§ Extracted records:
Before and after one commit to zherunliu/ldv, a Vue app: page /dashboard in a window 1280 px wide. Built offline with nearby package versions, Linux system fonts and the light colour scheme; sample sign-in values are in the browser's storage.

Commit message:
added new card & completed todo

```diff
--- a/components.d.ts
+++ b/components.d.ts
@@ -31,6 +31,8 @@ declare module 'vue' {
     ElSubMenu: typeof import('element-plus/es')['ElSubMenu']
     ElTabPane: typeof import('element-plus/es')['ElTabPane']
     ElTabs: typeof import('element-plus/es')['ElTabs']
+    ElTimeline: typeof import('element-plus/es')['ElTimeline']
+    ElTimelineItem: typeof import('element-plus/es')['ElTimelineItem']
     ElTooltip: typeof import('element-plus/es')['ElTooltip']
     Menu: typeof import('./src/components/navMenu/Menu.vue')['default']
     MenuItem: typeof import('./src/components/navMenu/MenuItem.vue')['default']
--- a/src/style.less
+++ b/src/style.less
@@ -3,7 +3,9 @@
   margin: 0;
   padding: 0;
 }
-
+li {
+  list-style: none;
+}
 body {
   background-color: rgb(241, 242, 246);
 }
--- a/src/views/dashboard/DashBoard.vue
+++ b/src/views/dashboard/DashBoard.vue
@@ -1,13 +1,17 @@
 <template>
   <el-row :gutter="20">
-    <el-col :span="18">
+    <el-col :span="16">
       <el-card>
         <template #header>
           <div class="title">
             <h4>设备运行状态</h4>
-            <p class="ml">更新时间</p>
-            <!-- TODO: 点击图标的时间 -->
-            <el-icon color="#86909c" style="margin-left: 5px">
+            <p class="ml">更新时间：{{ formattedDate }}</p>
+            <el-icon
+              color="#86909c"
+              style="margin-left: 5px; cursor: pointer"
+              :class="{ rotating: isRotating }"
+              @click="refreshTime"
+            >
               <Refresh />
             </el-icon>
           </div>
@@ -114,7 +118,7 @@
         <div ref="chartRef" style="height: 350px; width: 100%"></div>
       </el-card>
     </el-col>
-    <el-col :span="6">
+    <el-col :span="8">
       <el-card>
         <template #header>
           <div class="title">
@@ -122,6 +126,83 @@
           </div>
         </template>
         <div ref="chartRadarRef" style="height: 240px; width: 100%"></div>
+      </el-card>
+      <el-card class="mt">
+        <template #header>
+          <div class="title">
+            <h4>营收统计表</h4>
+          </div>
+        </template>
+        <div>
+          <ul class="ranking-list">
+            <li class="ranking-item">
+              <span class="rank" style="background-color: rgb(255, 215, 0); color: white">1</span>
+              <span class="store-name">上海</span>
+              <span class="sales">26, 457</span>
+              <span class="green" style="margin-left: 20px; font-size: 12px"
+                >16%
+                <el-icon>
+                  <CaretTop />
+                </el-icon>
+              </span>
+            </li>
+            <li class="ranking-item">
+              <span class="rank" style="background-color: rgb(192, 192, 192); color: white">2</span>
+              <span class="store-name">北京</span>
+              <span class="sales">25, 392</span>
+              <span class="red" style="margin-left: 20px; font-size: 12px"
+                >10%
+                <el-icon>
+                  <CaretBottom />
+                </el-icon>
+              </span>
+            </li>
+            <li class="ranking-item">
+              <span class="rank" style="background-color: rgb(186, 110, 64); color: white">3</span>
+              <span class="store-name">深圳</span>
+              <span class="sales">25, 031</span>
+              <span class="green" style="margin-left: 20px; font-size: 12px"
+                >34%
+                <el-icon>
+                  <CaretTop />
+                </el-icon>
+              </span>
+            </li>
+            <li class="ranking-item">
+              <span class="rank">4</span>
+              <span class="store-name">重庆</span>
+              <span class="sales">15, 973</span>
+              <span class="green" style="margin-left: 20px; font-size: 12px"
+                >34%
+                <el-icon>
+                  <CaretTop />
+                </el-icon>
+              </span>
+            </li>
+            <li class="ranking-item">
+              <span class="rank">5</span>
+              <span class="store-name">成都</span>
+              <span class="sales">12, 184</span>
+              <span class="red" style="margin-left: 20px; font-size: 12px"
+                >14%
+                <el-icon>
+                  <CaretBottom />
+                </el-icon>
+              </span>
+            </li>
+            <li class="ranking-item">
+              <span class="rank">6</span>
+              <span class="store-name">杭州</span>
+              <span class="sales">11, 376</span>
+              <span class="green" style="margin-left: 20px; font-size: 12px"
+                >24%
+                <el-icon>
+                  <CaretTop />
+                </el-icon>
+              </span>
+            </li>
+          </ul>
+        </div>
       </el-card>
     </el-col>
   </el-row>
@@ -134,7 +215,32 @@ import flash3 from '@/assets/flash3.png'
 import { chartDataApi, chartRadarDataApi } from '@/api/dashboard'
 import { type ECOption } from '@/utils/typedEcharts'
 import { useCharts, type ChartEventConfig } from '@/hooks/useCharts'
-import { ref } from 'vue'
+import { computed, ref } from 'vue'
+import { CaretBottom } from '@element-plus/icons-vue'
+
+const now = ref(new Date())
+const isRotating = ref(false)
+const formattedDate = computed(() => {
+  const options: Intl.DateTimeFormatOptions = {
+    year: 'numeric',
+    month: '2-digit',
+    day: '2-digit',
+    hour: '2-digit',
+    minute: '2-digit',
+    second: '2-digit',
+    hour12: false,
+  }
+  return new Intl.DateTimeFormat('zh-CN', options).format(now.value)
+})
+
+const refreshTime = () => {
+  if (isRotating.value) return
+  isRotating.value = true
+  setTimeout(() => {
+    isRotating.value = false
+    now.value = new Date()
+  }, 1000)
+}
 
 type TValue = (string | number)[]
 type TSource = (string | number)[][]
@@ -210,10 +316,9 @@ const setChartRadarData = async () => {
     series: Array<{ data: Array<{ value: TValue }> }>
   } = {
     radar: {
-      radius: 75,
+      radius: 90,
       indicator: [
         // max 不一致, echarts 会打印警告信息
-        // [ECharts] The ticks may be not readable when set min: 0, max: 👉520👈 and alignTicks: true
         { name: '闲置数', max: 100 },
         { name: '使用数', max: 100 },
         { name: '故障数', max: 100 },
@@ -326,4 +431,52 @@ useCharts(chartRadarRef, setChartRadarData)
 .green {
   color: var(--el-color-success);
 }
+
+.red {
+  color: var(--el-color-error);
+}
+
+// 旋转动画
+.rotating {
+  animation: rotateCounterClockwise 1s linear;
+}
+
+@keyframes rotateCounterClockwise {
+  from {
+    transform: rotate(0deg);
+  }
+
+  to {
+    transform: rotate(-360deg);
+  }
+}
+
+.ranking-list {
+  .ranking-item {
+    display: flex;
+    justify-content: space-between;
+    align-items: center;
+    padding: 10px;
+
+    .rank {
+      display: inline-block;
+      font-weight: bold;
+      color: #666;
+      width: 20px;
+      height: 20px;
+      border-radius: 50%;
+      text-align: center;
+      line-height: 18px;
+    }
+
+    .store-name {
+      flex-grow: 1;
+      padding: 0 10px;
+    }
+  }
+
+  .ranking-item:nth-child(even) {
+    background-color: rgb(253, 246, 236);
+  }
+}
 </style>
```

§ Action item: Copy the material above back out, exactly as written.

§ Finished task:
Before and after one commit to zherunliu/ldv, a Vue app: page /dashboard in a window 1280 px wide. Built offline with nearby package versions, Linux system fonts and the light colour scheme; sample sign-in values are in the browser's storage.

Commit message:
added new card & completed todo

```diff
--- a/components.d.ts
+++ b/components.d.ts
@@ -31,6 +31,8 @@ declare module 'vue' {
     ElSubMenu: typeof import('element-plus/es')['ElSubMenu']
     ElTabPane: typeof import('element-plus/es')['ElTabPane']
     ElTabs: typeof import('element-plus/es')['ElTabs']
+    ElTimeline: typeof import('element-plus/es')['ElTimeline']
+    ElTimelineItem: typeof import('element-plus/es')['ElTimelineItem']
     ElTooltip: typeof import('element-plus/es')['ElTooltip']
     Menu: typeof import('./src/components/navMenu/Menu.vue')['default']
     MenuItem: typeof import('./src/components/navMenu/MenuItem.vue')['default']
--- a/src/style.less
+++ b/src/style.less
@@ -3,7 +3,9 @@
   margin: 0;
   padding: 0;
 }
-
+li {
+  list-style: none;
+}
 body {
   background-color: rgb(241, 242, 246);
 }
--- a/src/views/dashboard/DashBoard.vue
+++ b/src/views/dashboard/DashBoard.vue
@@ -1,13 +1,17 @@
 <template>
   <el-row :gutter="20">
-    <el-col :span="18">
+    <el-col :span="16">
       <el-card>
         <template #header>
           <div class="title">
             <h4>设备运行状态</h4>
-            <p class="ml">更新时间</p>
-            <!-- TODO: 点击图标的时间 -->
-            <el-icon color="#86909c" style="margin-left: 5px">
+            <p class="ml">更新时间：{{ formattedDate }}</p>
+            <el-icon
+              color="#86909c"
+              style="margin-left: 5px; cursor: pointer"
+              :class="{ rotating: isRotating }"
+              @click="refreshTime"
+            >
               <Refresh />
             </el-icon>
           </div>
@@ -114,7 +118,7 @@
         <div ref="chartRef" style="height: 350px; width: 100%"></div>
       </el-card>
     </el-col>
-    <el-col :span="6">
+    <el-col :span="8">
       <el-card>
         <template #header>
           <div class="title">
@@ -122,6 +126,83 @@
           </div>
         </template>
         <div ref="chartRadarRef" style="height: 240px; width: 100%"></div>
+      </el-card>
+      <el-card class="mt">
+        <template #header>
+          <div class="title">
+            <h4>营收统计表</h4>
+          </div>
+        </template>
+        <div>
+          <ul class="ranking-list">
+            <li class="ranking-item">
+              <span class="rank" style="background-color: rgb(255, 215, 0); color: white">1</span>
+              <span class="store-name">上海</span>
+              <span class="sales">26, 457</span>
+              <span class="green" style="margin-left: 20px; font-size: 12px"
+                >16%
+                <el-icon>
+                  <CaretTop />
+                </el-icon>
+              </span>
+            </li>
+            <li class="ranking-item">
+              <span class="rank" style="background-color: rgb(192, 192, 192); color: white">2</span>
+              <span class="store-name">北京</span>
+              <span class="sales">25, 392</span>
+              <span class="red" style="margin-left: 20px; font-size: 12px"
+                >10%
+                <el-icon>
+                  <CaretBottom />
+                </el-icon>
+              </span>
+            </li>
+            <li class="ranking-item">
+              <span class="rank" style="background-color: rgb(186, 110, 64); color: white">3</span>
+              <span class="store-name">深圳</span>
+              <span class="sales">25, 031</span>
+              <span class="green" style="margin-left: 20px; font-size: 12px"
+                >34%
+                <el-icon>
+                  <CaretTop />
+                </el-icon>
+              </span>
+            </li>
+            <li class="ranking-item">
+              <span class="rank">4</span>
+              <span class="store-name">重庆</span>
+              <span class="sales">15, 973</span>
+              <span class="green" style="margin-left: 20px; font-size: 12px"
+                >34%
+                <el-icon>
+                  <CaretTop />
+                </el-icon>
+              </span>
+            </li>
+            <li class="ranking-item">
+              <span class="rank">5</span>
+              <span class="store-name">成都</span>
+              <span class="sales">12, 184</span>
+              <span class="red" style="margin-left: 20px; font-size: 12px"
+                >14%
+                <el-icon>
+                  <CaretBottom />
+                </el-icon>
+              </span>
+            </li>
+            <li class="ranking-item">
+              <span class="rank">6</span>
+              <span class="store-name">杭州</span>
+              <span class="sales">11, 376</span>
+              <span class="green" style="margin-left: 20px; font-size: 12px"
+                >24%
+                <el-icon>
+                  <CaretTop />
+                </el-icon>
+              </span>
+            </li>
+          </ul>
+        </div>
       </el-card>
     </el-col>
   </el-row>
@@ -134,7 +215,32 @@ import flash3 from '@/assets/flash3.png'
 import { chartDataApi, chartRadarDataApi } from '@/api/dashboard'
 import { type ECOption } from '@/utils/typedEcharts'
 import { useCharts, type ChartEventConfig } from '@/hooks/useCharts'
-import { ref } from 'vue'
+import { computed, ref } from 'vue'
+import { CaretBottom } from '@element-plus/icons-vue'
+
+const now = ref(new Date())
+const isRotating = ref(false)
+const formattedDate = computed(() => {
+  const options: Intl.DateTimeFormatOptions = {
+    year: 'numeric',
+    month: '2-digit',
+    day: '2-digit',
+    hour: '2-digit',
+    minute: '2-digit',
+    second: '2-digit',
+    hour12: false,
+  }
+  return new Intl.DateTimeFormat('zh-CN', options).format(now.value)
+})
+
+const refreshTime = () => {
+  if (isRotating.value) return
+  isRotating.value = true
+  setTimeout(() => {
+    isRotating.value = false
+    now.value = new Date()
+  }, 1000)
+}
 
 type TValue = (string | number)[]
 type TSource = (string | number)[][]
@@ -210,10 +316,9 @@ const setChartRadarData = async () => {
     series: Array<{ data: Array<{ value: TValue }> }>
   } = {
     radar: {
-      radius: 75,
+      radius: 90,
       indicator: [
         // max 不一致, echarts 会打印警告信息
-        // [ECharts] The ticks may be not readable when set min: 0, max: 👉520👈 and alignTicks: true
         { name: '闲置数', max: 100 },
         { name: '使用数', max: 100 },
         { name: '故障数', max: 100 },
@@ -326,4 +431,52 @@ useCharts(chartRadarRef, setChartRadarData)
 .green {
   color: var(--el-color-success);
 }
+
+.red {
+  color: var(--el-color-error);
+}
+
+// 旋转动画
+.rotating {
+  animation: rotateCounterClockwise 1s linear;
+}
+
+@keyframes rotateCounterClockwise {
+  from {
+    transform: rotate(0deg);
+  }
+
+  to {
+    transform: rotate(-360deg);
+  }
+}
+
+.ranking-list {
+  .ranking-item {
+    display: flex;
+    justify-content: space-between;
+    align-items: center;
+    padding: 10px;
+
+    .rank {
+      display: inline-block;
+      font-weight: bold;
+      color: #666;
+      width: 20px;
+      height: 20px;
+      border-radius: 50%;
+      text-align: center;
+      line-height: 18px;
+    }
+
+    .store-name {
+      flex-grow: 1;
+      padding: 0 10px;
+    }
+  }
+
+  .ranking-item:nth-child(even) {
+    background-color: rgb(253, 246, 236);
+  }
+}
 </style>
```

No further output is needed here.